• _Exercise requirements_
How many of the lines below have "background" in them? Say the number and nothing more.

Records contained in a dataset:
──────────────────────────────
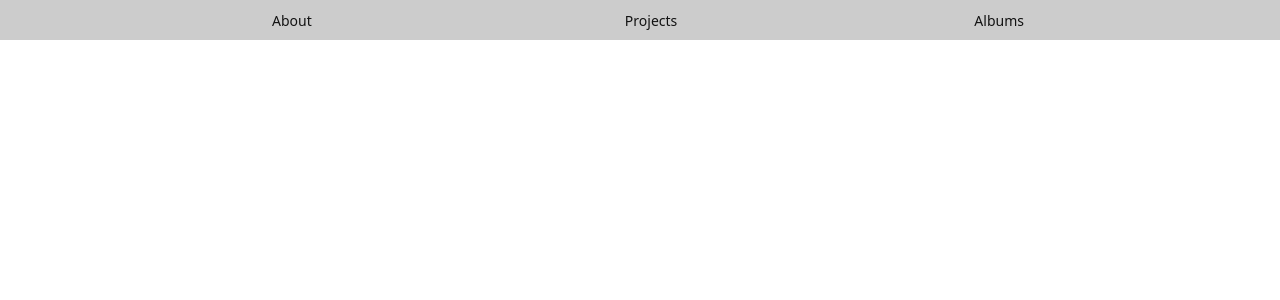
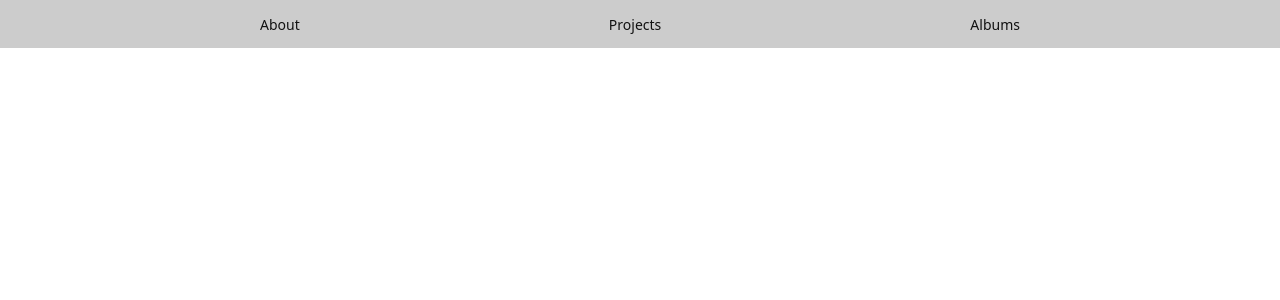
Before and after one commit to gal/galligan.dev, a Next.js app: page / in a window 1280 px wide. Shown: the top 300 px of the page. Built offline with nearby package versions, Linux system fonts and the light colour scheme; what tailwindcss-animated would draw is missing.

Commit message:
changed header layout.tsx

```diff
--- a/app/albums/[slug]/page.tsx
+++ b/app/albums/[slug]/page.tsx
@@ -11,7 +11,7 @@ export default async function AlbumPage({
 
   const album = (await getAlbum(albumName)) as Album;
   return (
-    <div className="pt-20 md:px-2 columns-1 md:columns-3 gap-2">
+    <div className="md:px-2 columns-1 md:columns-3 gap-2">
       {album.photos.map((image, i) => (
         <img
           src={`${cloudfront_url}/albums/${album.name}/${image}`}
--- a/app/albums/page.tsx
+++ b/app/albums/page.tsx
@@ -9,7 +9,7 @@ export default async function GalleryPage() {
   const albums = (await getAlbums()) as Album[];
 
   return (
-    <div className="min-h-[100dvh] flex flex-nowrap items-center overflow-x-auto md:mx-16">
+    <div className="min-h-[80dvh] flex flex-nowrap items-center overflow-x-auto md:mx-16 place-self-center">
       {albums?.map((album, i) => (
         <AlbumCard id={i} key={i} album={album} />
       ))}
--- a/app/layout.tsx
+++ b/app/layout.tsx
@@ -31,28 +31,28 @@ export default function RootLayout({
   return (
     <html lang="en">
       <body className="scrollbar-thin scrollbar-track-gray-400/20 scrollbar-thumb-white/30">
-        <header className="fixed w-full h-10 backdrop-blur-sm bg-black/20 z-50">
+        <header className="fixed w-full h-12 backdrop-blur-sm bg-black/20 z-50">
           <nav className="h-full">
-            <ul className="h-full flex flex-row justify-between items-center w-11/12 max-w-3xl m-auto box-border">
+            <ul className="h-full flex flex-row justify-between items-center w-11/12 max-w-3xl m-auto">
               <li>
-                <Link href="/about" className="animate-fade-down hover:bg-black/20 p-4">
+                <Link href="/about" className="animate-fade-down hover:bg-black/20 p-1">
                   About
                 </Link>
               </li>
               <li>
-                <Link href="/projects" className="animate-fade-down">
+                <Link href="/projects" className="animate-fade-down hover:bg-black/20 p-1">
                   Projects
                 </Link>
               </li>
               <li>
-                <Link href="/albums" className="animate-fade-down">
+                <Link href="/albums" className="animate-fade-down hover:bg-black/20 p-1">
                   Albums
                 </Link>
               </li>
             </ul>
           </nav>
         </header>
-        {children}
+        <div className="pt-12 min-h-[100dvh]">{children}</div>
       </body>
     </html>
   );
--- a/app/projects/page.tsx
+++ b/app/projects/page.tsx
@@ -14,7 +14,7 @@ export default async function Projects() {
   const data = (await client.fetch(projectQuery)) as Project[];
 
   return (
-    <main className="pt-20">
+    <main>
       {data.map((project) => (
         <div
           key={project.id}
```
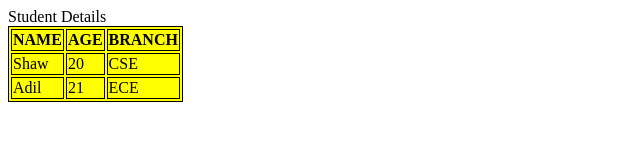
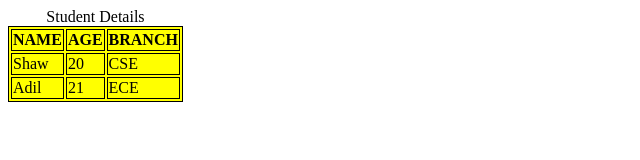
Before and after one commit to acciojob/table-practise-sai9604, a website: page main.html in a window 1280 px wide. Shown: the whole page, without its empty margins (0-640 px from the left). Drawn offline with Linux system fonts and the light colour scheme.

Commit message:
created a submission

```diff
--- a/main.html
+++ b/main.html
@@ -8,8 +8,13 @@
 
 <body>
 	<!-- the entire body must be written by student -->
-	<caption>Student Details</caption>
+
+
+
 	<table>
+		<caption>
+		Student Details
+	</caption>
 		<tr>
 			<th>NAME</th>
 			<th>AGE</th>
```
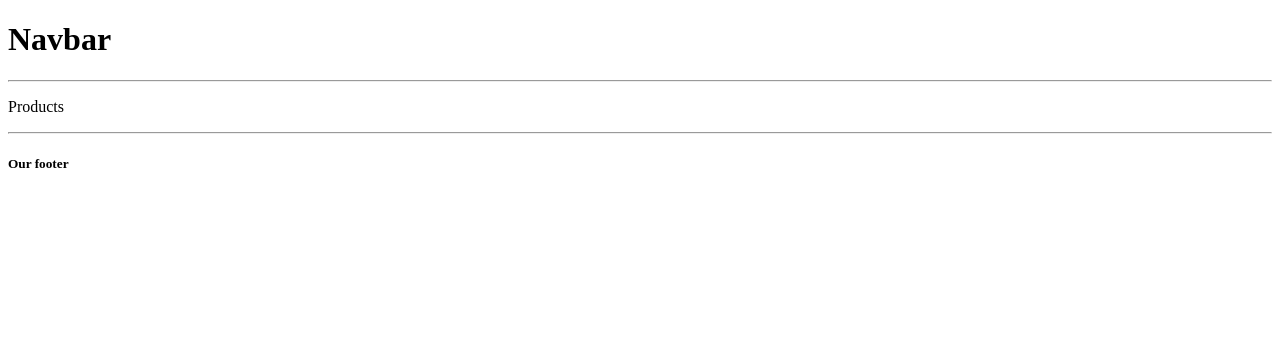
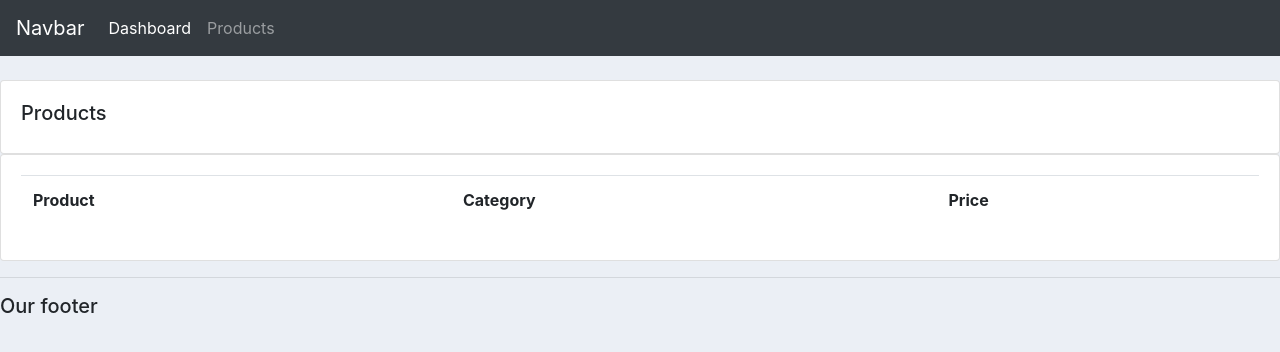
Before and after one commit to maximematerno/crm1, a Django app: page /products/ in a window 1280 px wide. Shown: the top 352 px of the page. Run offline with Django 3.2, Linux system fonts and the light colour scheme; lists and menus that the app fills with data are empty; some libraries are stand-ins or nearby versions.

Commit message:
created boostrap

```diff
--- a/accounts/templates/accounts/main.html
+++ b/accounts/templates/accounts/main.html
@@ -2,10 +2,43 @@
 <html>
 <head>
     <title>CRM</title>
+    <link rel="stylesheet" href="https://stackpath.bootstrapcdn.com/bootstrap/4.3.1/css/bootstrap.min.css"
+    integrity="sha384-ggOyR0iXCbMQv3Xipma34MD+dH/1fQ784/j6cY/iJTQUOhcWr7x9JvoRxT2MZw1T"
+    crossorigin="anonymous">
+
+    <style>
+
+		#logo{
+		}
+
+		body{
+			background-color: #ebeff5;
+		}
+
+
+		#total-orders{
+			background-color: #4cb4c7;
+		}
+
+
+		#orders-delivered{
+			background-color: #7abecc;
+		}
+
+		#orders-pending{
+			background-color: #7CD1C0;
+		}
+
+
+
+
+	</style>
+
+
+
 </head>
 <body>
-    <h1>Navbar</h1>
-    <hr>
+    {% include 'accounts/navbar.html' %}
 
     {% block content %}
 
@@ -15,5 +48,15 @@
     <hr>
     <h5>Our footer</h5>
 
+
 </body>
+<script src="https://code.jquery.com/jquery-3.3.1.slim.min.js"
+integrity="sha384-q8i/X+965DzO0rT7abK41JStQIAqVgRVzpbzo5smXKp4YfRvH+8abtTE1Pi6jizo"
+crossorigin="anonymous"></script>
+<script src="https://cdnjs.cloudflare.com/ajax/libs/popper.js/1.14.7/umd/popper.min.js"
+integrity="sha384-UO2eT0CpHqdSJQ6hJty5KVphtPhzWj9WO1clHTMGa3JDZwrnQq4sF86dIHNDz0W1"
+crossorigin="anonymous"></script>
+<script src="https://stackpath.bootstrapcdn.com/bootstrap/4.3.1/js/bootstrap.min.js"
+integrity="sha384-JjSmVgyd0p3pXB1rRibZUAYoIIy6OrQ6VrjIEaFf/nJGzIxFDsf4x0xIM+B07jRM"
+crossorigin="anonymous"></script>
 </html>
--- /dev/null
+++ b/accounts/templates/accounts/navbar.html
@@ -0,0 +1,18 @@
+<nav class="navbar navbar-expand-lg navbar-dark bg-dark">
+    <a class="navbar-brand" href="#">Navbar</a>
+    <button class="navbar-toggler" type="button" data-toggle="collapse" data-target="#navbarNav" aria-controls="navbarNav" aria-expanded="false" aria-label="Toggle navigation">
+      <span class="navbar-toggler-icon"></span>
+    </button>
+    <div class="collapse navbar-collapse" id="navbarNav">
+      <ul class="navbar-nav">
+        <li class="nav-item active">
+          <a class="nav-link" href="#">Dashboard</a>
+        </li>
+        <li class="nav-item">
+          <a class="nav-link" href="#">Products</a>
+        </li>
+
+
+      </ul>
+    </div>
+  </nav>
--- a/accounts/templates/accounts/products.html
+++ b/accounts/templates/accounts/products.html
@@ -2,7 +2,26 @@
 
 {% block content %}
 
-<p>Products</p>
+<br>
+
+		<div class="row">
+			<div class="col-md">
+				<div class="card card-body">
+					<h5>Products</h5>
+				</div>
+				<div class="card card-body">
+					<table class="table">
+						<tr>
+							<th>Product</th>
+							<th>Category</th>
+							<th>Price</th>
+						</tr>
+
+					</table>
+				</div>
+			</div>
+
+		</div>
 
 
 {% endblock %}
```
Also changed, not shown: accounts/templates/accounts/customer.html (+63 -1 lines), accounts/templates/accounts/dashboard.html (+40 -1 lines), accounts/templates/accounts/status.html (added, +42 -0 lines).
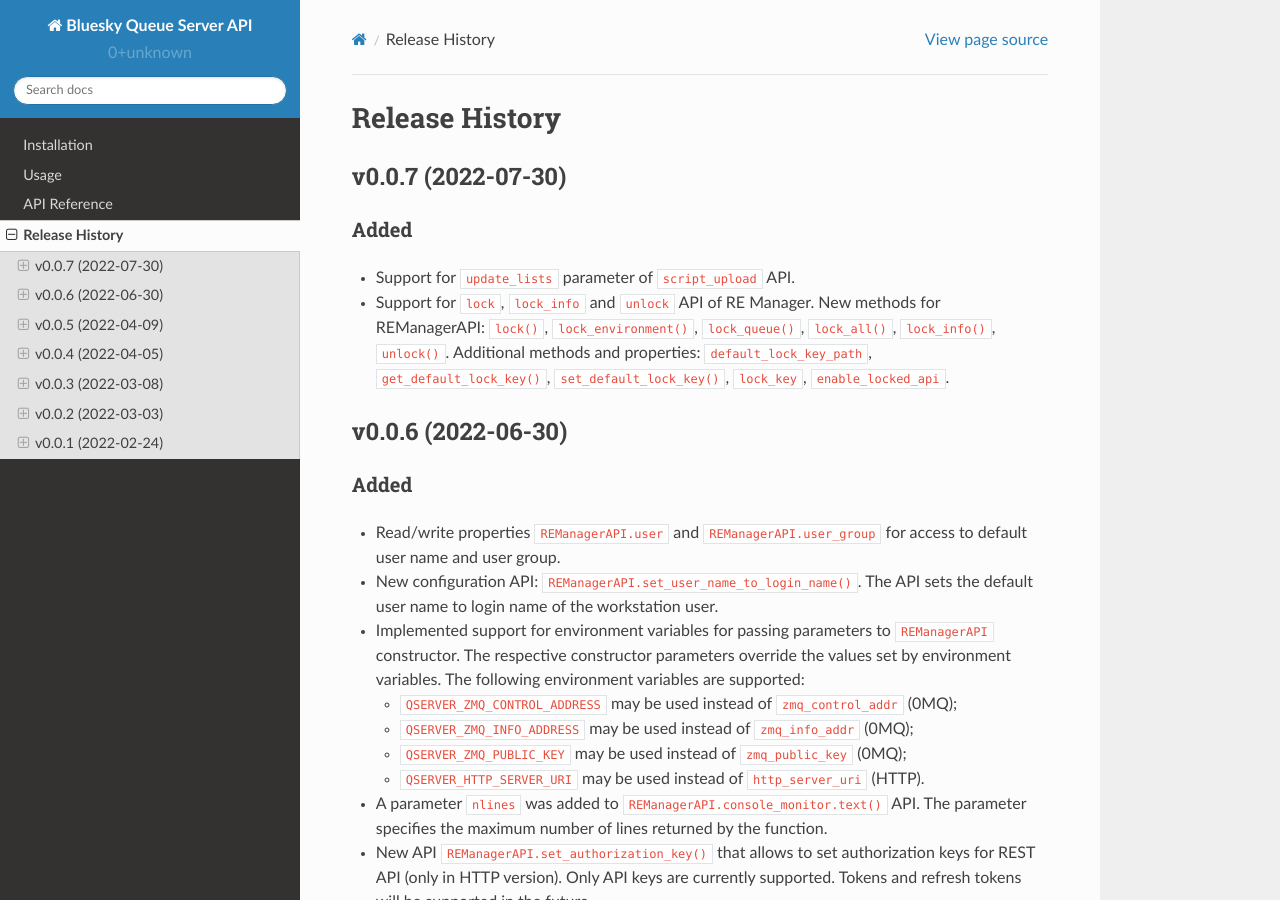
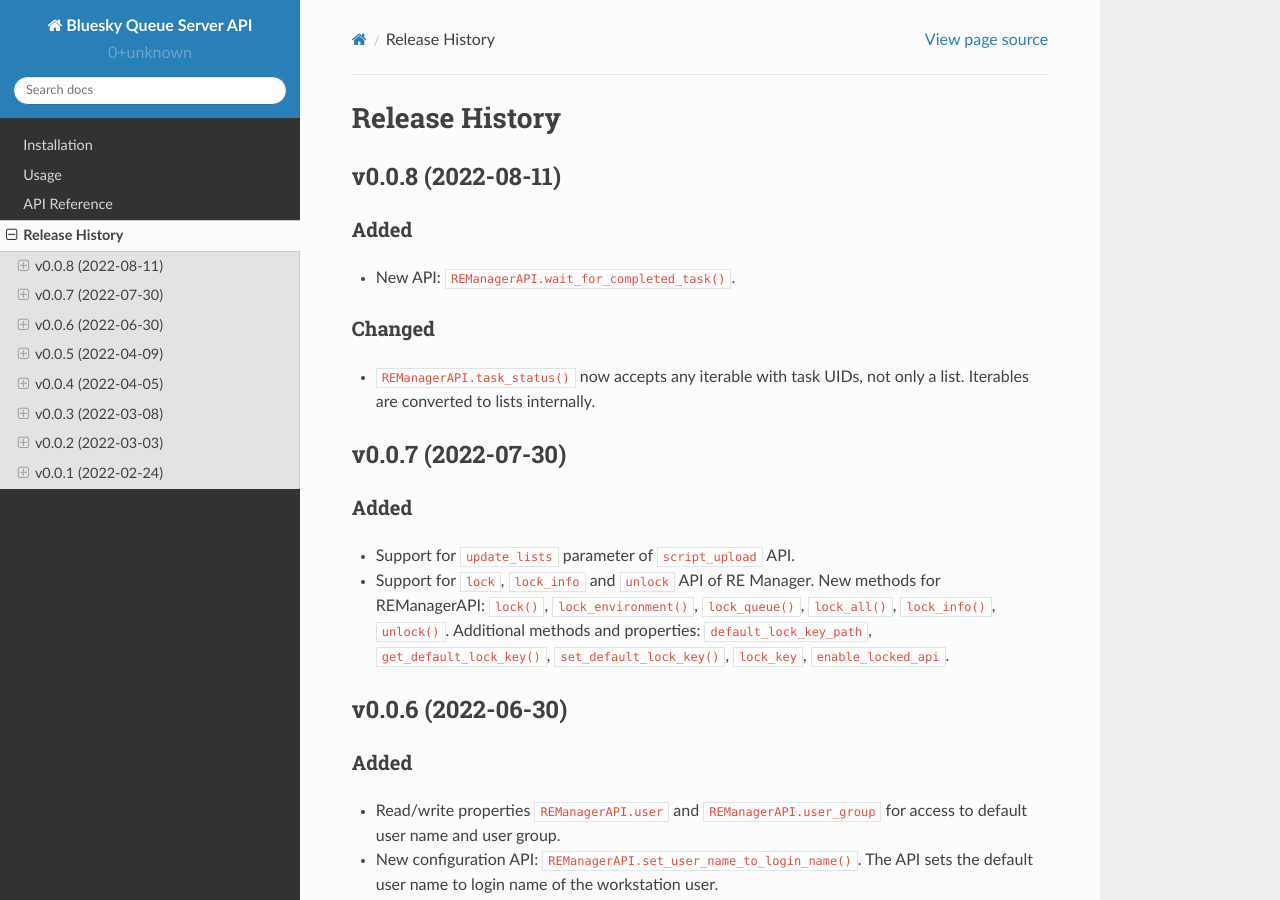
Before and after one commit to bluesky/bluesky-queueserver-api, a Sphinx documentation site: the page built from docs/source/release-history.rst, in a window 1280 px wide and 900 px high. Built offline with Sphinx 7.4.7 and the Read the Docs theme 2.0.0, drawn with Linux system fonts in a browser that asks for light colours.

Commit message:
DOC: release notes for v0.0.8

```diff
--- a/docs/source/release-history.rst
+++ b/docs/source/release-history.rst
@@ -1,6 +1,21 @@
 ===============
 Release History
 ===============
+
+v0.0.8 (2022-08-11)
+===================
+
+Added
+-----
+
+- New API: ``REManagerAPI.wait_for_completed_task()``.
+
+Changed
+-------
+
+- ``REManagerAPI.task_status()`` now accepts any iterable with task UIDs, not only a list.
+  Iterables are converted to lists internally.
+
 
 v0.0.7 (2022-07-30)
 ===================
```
──────────────────────────────
• _Written solution_
4